(Stored items)

* * *

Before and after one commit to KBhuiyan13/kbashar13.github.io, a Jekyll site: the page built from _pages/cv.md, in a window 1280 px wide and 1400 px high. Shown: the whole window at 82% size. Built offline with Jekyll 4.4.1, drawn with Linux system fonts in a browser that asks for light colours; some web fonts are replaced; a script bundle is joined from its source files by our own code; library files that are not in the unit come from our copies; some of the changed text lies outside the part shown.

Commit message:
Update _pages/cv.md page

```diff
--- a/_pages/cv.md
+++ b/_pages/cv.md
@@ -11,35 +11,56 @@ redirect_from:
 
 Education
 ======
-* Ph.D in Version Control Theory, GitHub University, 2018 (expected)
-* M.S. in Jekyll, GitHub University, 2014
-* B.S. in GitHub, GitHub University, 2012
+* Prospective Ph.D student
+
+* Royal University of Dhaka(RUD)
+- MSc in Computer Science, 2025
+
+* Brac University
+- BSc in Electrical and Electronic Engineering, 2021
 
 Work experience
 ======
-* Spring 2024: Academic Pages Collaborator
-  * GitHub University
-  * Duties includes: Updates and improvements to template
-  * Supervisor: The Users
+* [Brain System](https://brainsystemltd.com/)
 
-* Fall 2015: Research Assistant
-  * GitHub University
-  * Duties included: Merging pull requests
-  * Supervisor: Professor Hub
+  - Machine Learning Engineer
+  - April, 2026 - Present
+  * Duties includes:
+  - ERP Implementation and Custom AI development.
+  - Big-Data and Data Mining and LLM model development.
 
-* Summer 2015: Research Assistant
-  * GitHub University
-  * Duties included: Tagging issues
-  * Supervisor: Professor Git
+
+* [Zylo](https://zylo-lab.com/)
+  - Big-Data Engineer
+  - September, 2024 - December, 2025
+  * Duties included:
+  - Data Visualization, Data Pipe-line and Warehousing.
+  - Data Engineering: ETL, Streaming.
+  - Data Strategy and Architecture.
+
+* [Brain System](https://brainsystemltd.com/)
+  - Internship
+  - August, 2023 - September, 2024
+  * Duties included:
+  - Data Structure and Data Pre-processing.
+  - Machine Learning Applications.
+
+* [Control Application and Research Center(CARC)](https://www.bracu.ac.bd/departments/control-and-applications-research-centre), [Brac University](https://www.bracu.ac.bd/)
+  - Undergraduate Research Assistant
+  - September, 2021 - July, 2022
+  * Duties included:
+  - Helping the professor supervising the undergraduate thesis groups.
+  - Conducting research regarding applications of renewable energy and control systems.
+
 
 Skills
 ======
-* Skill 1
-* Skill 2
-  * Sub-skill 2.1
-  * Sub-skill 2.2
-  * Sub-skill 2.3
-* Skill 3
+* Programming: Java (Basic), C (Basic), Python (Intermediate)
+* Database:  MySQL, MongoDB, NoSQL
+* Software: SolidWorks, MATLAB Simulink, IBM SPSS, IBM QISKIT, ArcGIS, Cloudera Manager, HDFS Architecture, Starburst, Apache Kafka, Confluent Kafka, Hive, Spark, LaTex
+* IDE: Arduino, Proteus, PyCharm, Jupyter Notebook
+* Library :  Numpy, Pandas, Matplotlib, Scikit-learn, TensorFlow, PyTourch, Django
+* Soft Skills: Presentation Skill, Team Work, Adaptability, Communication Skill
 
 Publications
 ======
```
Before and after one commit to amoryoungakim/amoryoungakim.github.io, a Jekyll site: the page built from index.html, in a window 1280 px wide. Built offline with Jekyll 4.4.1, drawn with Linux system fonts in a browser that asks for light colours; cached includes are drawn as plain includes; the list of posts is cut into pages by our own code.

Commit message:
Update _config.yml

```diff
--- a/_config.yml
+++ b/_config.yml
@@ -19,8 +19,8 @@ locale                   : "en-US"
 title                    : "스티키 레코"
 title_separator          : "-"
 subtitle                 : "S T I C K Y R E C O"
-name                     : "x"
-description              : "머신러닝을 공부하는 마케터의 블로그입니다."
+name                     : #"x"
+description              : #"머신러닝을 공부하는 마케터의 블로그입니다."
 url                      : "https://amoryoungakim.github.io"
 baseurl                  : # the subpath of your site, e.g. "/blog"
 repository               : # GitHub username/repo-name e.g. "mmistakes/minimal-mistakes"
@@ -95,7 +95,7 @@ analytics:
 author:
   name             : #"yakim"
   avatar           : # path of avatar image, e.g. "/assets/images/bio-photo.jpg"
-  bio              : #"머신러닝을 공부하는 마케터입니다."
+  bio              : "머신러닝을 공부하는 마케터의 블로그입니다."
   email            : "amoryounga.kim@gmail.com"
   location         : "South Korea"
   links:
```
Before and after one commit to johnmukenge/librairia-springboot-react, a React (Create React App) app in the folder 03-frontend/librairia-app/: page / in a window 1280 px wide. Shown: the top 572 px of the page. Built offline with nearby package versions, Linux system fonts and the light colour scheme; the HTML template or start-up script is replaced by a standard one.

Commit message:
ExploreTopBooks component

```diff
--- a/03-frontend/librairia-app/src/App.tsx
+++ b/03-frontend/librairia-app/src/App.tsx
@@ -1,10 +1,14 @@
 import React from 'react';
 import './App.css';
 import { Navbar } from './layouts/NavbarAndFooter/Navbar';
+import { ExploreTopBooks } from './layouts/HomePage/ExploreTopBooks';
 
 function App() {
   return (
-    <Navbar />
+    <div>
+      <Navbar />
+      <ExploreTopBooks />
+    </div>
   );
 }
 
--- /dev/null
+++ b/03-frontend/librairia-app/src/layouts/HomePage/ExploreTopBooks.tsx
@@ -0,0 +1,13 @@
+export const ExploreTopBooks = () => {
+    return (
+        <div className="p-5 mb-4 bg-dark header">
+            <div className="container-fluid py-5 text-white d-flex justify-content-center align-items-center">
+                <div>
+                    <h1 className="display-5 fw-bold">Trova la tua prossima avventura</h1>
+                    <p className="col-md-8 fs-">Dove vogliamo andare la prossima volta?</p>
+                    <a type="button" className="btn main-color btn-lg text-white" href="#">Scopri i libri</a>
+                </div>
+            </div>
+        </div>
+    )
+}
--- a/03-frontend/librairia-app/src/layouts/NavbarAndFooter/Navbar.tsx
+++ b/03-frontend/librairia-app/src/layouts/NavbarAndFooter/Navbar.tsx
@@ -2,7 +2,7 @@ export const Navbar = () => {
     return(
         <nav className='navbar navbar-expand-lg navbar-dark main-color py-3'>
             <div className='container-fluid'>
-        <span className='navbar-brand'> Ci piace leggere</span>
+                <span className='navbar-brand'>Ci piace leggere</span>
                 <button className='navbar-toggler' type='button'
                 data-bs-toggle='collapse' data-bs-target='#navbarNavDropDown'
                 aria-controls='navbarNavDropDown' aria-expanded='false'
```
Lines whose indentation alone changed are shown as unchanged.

* * *

* THE PROBLEM: Repeat the data. Leave nothing out and change nothing.

* ANSWER TO THIS TASK:
Before and after one commit to KBhuiyan13/kbashar13.github.io, a Jekyll site: the page built from _pages/cv.md, in a window 1280 px wide and 1400 px high. Shown: the whole window at 82% size. Built offline with Jekyll 4.4.1, drawn with Linux system fonts in a browser that asks for light colours; some web fonts are replaced; a script bundle is joined from its source files by our own code; library files that are not in the unit come from our copies; some of the changed text lies outside the part shown.

Commit message:
Update _pages/cv.md page

```diff
--- a/_pages/cv.md
+++ b/_pages/cv.md
@@ -11,35 +11,56 @@ redirect_from:
 
 Education
 ======
-* Ph.D in Version Control Theory, GitHub University, 2018 (expected)
-* M.S. in Jekyll, GitHub University, 2014
-* B.S. in GitHub, GitHub University, 2012
+* Prospective Ph.D student
+
+* Royal University of Dhaka(RUD)
+- MSc in Computer Science, 2025
+
+* Brac University
+- BSc in Electrical and Electronic Engineering, 2021
 
 Work experience
 ======
-* Spring 2024: Academic Pages Collaborator
-  * GitHub University
-  * Duties includes: Updates and improvements to template
-  * Supervisor: The Users
+* [Brain System](https://brainsystemltd.com/)
 
-* Fall 2015: Research Assistant
-  * GitHub University
-  * Duties included: Merging pull requests
-  * Supervisor: Professor Hub
+  - Machine Learning Engineer
+  - April, 2026 - Present
+  * Duties includes:
+  - ERP Implementation and Custom AI development.
+  - Big-Data and Data Mining and LLM model development.
 
-* Summer 2015: Research Assistant
-  * GitHub University
-  * Duties included: Tagging issues
-  * Supervisor: Professor Git
+
+* [Zylo](https://zylo-lab.com/)
+  - Big-Data Engineer
+  - September, 2024 - December, 2025
+  * Duties included:
+  - Data Visualization, Data Pipe-line and Warehousing.
+  - Data Engineering: ETL, Streaming.
+  - Data Strategy and Architecture.
+
+* [Brain System](https://brainsystemltd.com/)
+  - Internship
+  - August, 2023 - September, 2024
+  * Duties included:
+  - Data Structure and Data Pre-processing.
+  - Machine Learning Applications.
+
+* [Control Application and Research Center(CARC)](https://www.bracu.ac.bd/departments/control-and-applications-research-centre), [Brac University](https://www.bracu.ac.bd/)
+  - Undergraduate Research Assistant
+  - September, 2021 - July, 2022
+  * Duties included:
+  - Helping the professor supervising the undergraduate thesis groups.
+  - Conducting research regarding applications of renewable energy and control systems.
+
 
 Skills
 ======
-* Skill 1
-* Skill 2
-  * Sub-skill 2.1
-  * Sub-skill 2.2
-  * Sub-skill 2.3
-* Skill 3
+* Programming: Java (Basic), C (Basic), Python (Intermediate)
+* Database:  MySQL, MongoDB, NoSQL
+* Software: SolidWorks, MATLAB Simulink, IBM SPSS, IBM QISKIT, ArcGIS, Cloudera Manager, HDFS Architecture, Starburst, Apache Kafka, Confluent Kafka, Hive, Spark, LaTex
+* IDE: Arduino, Proteus, PyCharm, Jupyter Notebook
+* Library :  Numpy, Pandas, Matplotlib, Scikit-learn, TensorFlow, PyTourch, Django
+* Soft Skills: Presentation Skill, Team Work, Adaptability, Communication Skill
 
 Publications
 ======
```
Before and after one commit to amoryoungakim/amoryoungakim.github.io, a Jekyll site: the page built from index.html, in a window 1280 px wide. Built offline with Jekyll 4.4.1, drawn with Linux system fonts in a browser that asks for light colours; cached includes are drawn as plain includes; the list of posts is cut into pages by our own code.

Commit message:
Update _config.yml

```diff
--- a/_config.yml
+++ b/_config.yml
@@ -19,8 +19,8 @@ locale                   : "en-US"
 title                    : "스티키 레코"
 title_separator          : "-"
 subtitle                 : "S T I C K Y R E C O"
-name                     : "x"
-description              : "머신러닝을 공부하는 마케터의 블로그입니다."
+name                     : #"x"
+description              : #"머신러닝을 공부하는 마케터의 블로그입니다."
 url                      : "https://amoryoungakim.github.io"
 baseurl                  : # the subpath of your site, e.g. "/blog"
 repository               : # GitHub username/repo-name e.g. "mmistakes/minimal-mistakes"
@@ -95,7 +95,7 @@ analytics:
 author:
   name             : #"yakim"
   avatar           : # path of avatar image, e.g. "/assets/images/bio-photo.jpg"
-  bio              : #"머신러닝을 공부하는 마케터입니다."
+  bio              : "머신러닝을 공부하는 마케터의 블로그입니다."
   email            : "amoryounga.kim@gmail.com"
   location         : "South Korea"
   links:
```
Before and after one commit to johnmukenge/librairia-springboot-react, a React (Create React App) app in the folder 03-frontend/librairia-app/: page / in a window 1280 px wide. Shown: the top 572 px of the page. Built offline with nearby package versions, Linux system fonts and the light colour scheme; the HTML template or start-up script is replaced by a standard one.

Commit message:
ExploreTopBooks component

```diff
--- a/03-frontend/librairia-app/src/App.tsx
+++ b/03-frontend/librairia-app/src/App.tsx
@@ -1,10 +1,14 @@
 import React from 'react';
 import './App.css';
 import { Navbar } from './layouts/NavbarAndFooter/Navbar';
+import { ExploreTopBooks } from './layouts/HomePage/ExploreTopBooks';
 
 function App() {
   return (
-    <Navbar />
+    <div>
+      <Navbar />
+      <ExploreTopBooks />
+    </div>
   );
 }
 
--- /dev/null
+++ b/03-frontend/librairia-app/src/layouts/HomePage/ExploreTopBooks.tsx
@@ -0,0 +1,13 @@
+export const ExploreTopBooks = () => {
+    return (
+        <div className="p-5 mb-4 bg-dark header">
+            <div className="container-fluid py-5 text-white d-flex justify-content-center align-items-center">
+                <div>
+                    <h1 className="display-5 fw-bold">Trova la tua prossima avventura</h1>
+                    <p className="col-md-8 fs-">Dove vogliamo andare la prossima volta?</p>
+                    <a type="button" className="btn main-color btn-lg text-white" href="#">Scopri i libri</a>
+                </div>
+            </div>
+        </div>
+    )
+}
--- a/03-frontend/librairia-app/src/layouts/NavbarAndFooter/Navbar.tsx
+++ b/03-frontend/librairia-app/src/layouts/NavbarAndFooter/Navbar.tsx
@@ -2,7 +2,7 @@ export const Navbar = () => {
     return(
         <nav className='navbar navbar-expand-lg navbar-dark main-color py-3'>
             <div className='container-fluid'>
-        <span className='navbar-brand'> Ci piace leggere</span>
+                <span className='navbar-brand'>Ci piace leggere</span>
                 <button className='navbar-toggler' type='button'
                 data-bs-toggle='collapse' data-bs-target='#navbarNavDropDown'
                 aria-controls='navbarNavDropDown' aria-expanded='false'
```
Lines whose indentation alone changed are shown as unchanged.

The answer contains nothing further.